None were in English.

I searched around for any semblance of home, or even just one of Asia. I needed to see just one person, one single Asian, to keep the panic down and reassure myself that I could do this. That home was not so far away.

But there were none.

That was when it hit me that I was really no longer in the Philippines.

This was the end of my life as I knew it.


11pm. Marseille. The Marseille airport was deserted except for the passengers from our flight. I trailed over to the information desk to get some brochures about the city.

None were in English.


"Parlez-vous anglais?" I ask the taxi driver as Xian, my Malaysian classmate, and I queue at the taxi stand.


I whip out a sheet of paper and show him the address of my dorm. He points to the next taxi, indicating that the next taxi would take us to Aix-en-Provence.

I turn to the second taxi driver. "Parlez-vous anglais?"

"A little."

Thank God.

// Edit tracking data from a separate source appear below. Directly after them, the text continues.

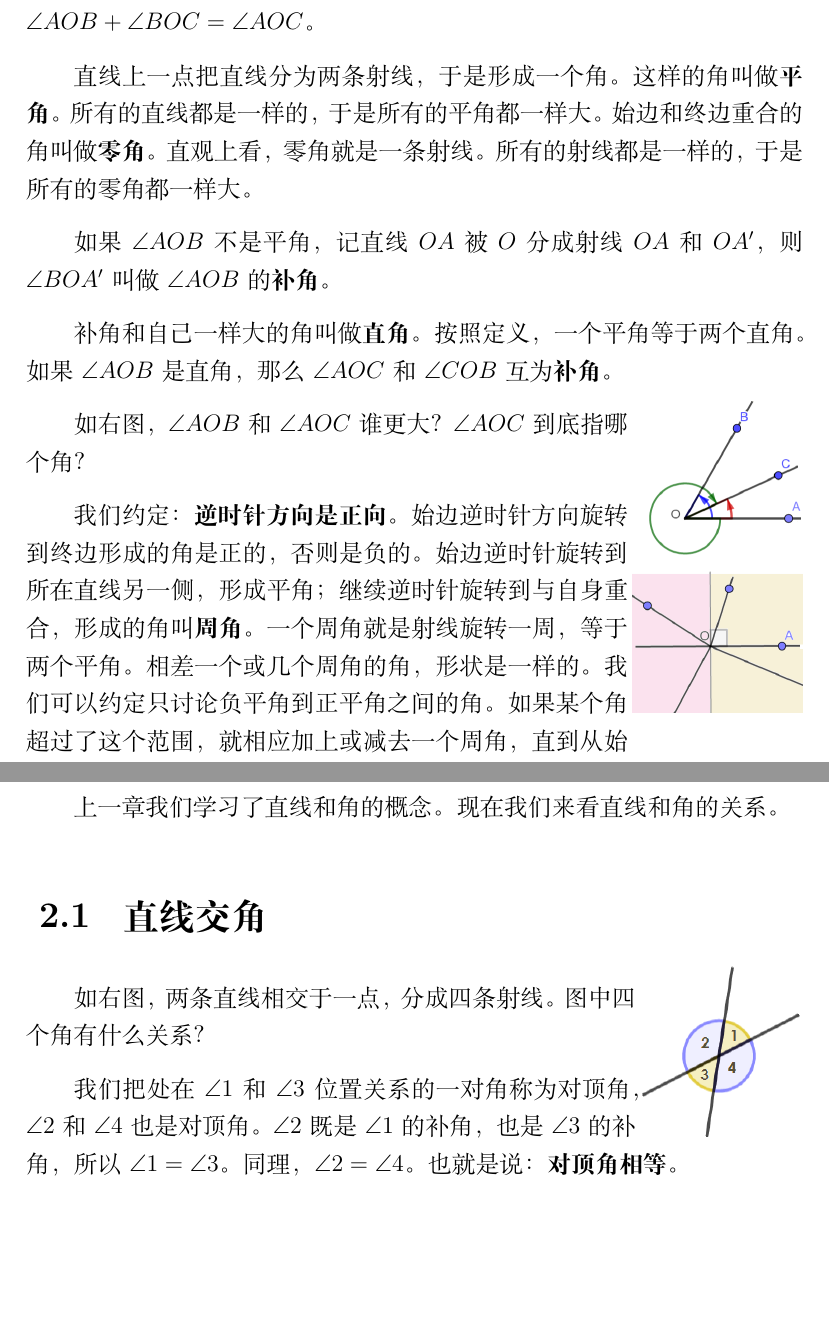
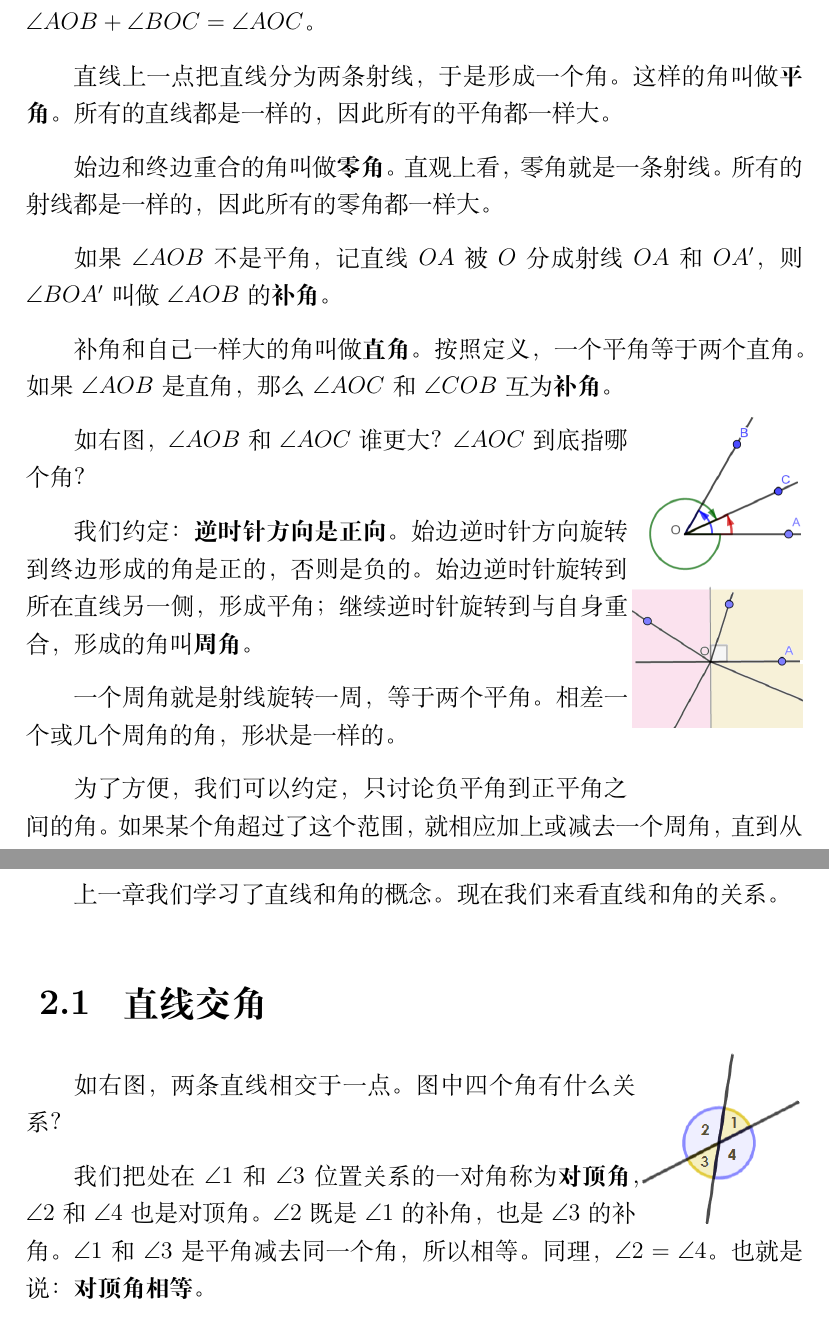
Before and after one commit to abdulle-sabaf/cathunu-bhallifa, a LaTeX book (src/初中数学/第二册.tex): two parts of pages 9 and 11 of 51, joined at a grey line, cut so that both start at the same text, the shorter picture padded with empty space. Compiled offline with XeLaTeX; a missing font is replaced by an installed copy or a similar font.

Commit message:
排版，修正笔误

```diff
--- a/src/初中数学/第二册.tex
+++ b/src/初中数学/第二册.tex
@@ -181,8 +181,10 @@ $A,B$把直线分成三部分。$A,B$与它们之间的部分合起来，叫做\
 第三条公理告诉我们，角度可以相加。我们说$\angle AOB$与$\angle BOC$的和是$\angle AOC$，记作$\angle AOB + \angle BOC = \angle AOC$。
 
 直线上一点把直线分为两条射线，于是形成一个角。这样的角叫做\textbf{平角}。
-所有的直线都是一样的，于是所有的平角都一样大。始边和终边重合的角叫做\textbf{零角}。直观上看，零角就是一条射线。
-所有的射线都是一样的，于是所有的零角都一样大。
+所有的直线都是一样的，因此所有的平角都一样大。
+
+始边和终边重合的角叫做\textbf{零角}。直观上看，零角就是一条射线。
+所有的射线都是一样的，因此所有的零角都一样大。
 
 如果$\angle AOB$不是平角，记直线$OA$被$O$分成射线$OA$和$OA'$，则$\angle BOA'$叫做$\angle AOB$的\textbf{补角}。
 
@@ -198,8 +200,10 @@ $A,B$把直线分成三部分。$A,B$与它们之间的部分合起来，叫做\
 
 我们约定：\textbf{逆时针方向是正向}。始边逆时针方向旋转到终边形成的角是正的，否则是负的。
 始边逆时针旋转到所在直线另一侧，形成平角；继续逆时针旋转到与自身重合，形成的角叫\textbf{周角}。
+
 一个周角就是射线旋转一周，等于两个平角。相差一个或几个周角的角，形状是一样的。
-我们可以约定只讨论负平角到正平角之间的角。如果某个角超过了这个范围，就相应加上或减去一个周角，
+
+为了方便，我们可以约定，只讨论负平角到正平角之间的角。如果某个角超过了这个范围，就相应加上或减去一个周角，
 直到从始边到终边旋转不超过一个平角。在某些情况下，也可以约定只讨论零角到周角之间的角。
 
 习惯上，我们把平角内部均匀分为$180$份，每份称为$1$度，也记作$1^\circ$。
@@ -232,10 +236,10 @@ $A,B$把直线分成三部分。$A,B$与它们之间的部分合起来，叫做\
     % \caption{对顶角}
 \end{wrapfigure}
 
-如右图，两条直线相交于一点，分成四条射线。图中四个角有什么关系？
+如右图，两条直线相交于一点。图中四个角有什么关系？
 
-我们把处在$\angle 1$和$\angle 3$位置关系的一对角称为对顶角，$\angle 2$和$\angle 4$也是对顶角。
-$\angle 2$既是$\angle 1$的补角，也是$\angle 3$的补角，所以$\angle 1 = \angle 3$。
+我们把处在$\angle 1$和$\angle 3$位置关系的一对角称为\textbf{对顶角}，$\angle 2$和$\angle 4$也是对顶角。
+$\angle 2$既是$\angle 1$的补角，也是$\angle 3$的补角。$\angle 1$和$\angle 3$是平角减去同一个角，所以相等。
 同理，$\angle 2 = \angle 4$。也就是说：\textbf{对顶角相等}。
 
 由于对顶角相等，我们可以定义直线的\textbf{交角}。$\angle AOB$始边所在直线$OA$逆时针旋转到与终边所在直线$OB$首次重合，形成的角称为
```
Also changed, not shown: src/初中数学/第六册.tex (+7 -2 lines), src/初中数学/第二册.tex (2 more changed lines).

12am. Aix-en-Provence. Angel #1. The taxi pulls over onto to a gated driveway. "This is Residence de Cuques. The gates are locked. The taxi can only go up to here."

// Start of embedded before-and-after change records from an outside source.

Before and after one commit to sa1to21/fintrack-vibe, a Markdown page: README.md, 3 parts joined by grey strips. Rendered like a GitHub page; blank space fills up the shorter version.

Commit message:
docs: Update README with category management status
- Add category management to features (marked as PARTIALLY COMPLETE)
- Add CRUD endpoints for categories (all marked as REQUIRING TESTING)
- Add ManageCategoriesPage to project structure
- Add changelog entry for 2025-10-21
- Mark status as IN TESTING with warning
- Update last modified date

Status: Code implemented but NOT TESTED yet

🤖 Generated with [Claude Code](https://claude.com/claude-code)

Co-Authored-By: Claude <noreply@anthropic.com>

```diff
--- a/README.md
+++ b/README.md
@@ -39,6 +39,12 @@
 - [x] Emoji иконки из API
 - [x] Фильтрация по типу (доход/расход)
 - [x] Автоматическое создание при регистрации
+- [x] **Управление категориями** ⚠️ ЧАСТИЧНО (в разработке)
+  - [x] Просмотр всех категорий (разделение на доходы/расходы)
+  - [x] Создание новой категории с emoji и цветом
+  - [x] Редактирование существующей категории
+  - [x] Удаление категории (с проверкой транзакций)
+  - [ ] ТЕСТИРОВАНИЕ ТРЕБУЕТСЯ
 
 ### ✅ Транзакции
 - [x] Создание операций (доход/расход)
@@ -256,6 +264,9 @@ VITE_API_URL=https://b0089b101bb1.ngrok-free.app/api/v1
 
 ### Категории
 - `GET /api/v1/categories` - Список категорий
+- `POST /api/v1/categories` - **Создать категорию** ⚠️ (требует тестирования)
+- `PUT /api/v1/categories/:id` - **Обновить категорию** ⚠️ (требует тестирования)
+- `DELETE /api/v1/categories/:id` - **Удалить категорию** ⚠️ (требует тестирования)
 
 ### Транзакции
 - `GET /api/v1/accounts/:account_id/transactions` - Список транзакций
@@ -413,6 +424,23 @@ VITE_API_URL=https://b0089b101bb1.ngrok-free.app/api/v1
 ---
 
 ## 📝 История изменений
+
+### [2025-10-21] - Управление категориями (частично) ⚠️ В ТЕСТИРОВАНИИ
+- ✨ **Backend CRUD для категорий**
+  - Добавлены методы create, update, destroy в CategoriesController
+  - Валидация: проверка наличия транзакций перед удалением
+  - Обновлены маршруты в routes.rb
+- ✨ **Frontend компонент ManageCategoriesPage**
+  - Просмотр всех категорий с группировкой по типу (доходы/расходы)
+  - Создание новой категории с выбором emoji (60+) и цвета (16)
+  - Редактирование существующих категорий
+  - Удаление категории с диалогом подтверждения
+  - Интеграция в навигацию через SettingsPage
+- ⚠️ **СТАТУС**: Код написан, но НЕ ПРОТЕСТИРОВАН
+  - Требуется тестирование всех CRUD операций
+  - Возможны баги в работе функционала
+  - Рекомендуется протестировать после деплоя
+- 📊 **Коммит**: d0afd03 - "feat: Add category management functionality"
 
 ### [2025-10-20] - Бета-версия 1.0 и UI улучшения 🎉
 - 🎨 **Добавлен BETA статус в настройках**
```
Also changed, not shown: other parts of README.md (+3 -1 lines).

"This is it?" I peer through the gates, but only see a dimly lit street and a deserted building. There is no sign of a dorm. "But where is Batiment 2?"

The taxi driver reads my arrival instructions sympathetically. "You want I go with you to find the building?"

I heave a sigh of relief. "Yes, please."

He steps out of the taxi, carrying my luggage for me. We walk down the street, looking at each building until we finally find Pavillon 2 at the end of the street. We ring the doorbell. The night watchman appears from behind the glass doors and opens it for us.

"Sheila?" he asks.




Angel #2. The night watchman gives me my room number and keys in broken English. "Your room is through those stairs. Wait for me. I will help you bring your things up."

I heave another sigh of relief.


12:30am. Residence de Cuques. I am breathing heavily by the time we reach the fourth floor. A group of men and women are clustered in one doorway, chattering in French.

My room is at the end of the hall. I turn the key and the door swings open. I am greeted by a tiny room with torn wallpaper and the sour smell of dried urine. The floors are dusty and caked with mud.

"Welcome!" the night watchman repeats enthusiastically as he sets my luggage on the floor. "This is your room, I'll leave you alone now. Good night!"

And finally I sink down on the gray mattress and let the homesickness come.

one last taste of luxury

and then it's back to being a poor, hungry student again...
siiiiiiigh, i'll miss business trips!
[manila, philippines]

18 August 2008


I'm scared.

In a few hours, my family will be driving me to the airport for my flight to France. I won't be seeing them again for two years.

You see, I received a two-year Erasmus Mundus grant to study my masters degree in France, Finland, and the Netherlands. It's amazing, I know. I always dreamed of travelling to Europe, but never in my wildest dreams did I expect to actually have the opportunity to live there.

I expected myself to be jumping with glee and raring to go on my next big adventure.

But right now, all I feel like doing is curling up into a fetal position and willing the hands of my clock to start turning counter-clockwise. I can almost feel my regrets spilling out onto my pillow. I wish I had done this. I wish I had done that. I wish I had spent more time with my loved ones. I wish I had lived life instead of just letting the days pass by.

It's ironic how two years ago, I felt exactly like this. Except that time, I didn't want to go back to Manila.

This time, I don't want to leave.

The fear is still there, gnawing quietly in the back of my mind. I've managed to keep it at bay for the past few days, but I can feel time racing by. Soon, goodbye has to come. I'm terrified that the moment I step into the passengers-only area at the airport, the fear will overwhelm me and I'm going to start crying uncontrollably.

Things will change again, just when I thought I was finally getting back on track.

I'm not ready.

But it's time.

"Twenty years from now you will be more disappointed
by the things that you didn't do than by the ones you did do.
So throw off the bowlines. Sail away from the safe harbor.
Catch the trade winds in your sails. Explore. Dream. Discover."
- Mark Twain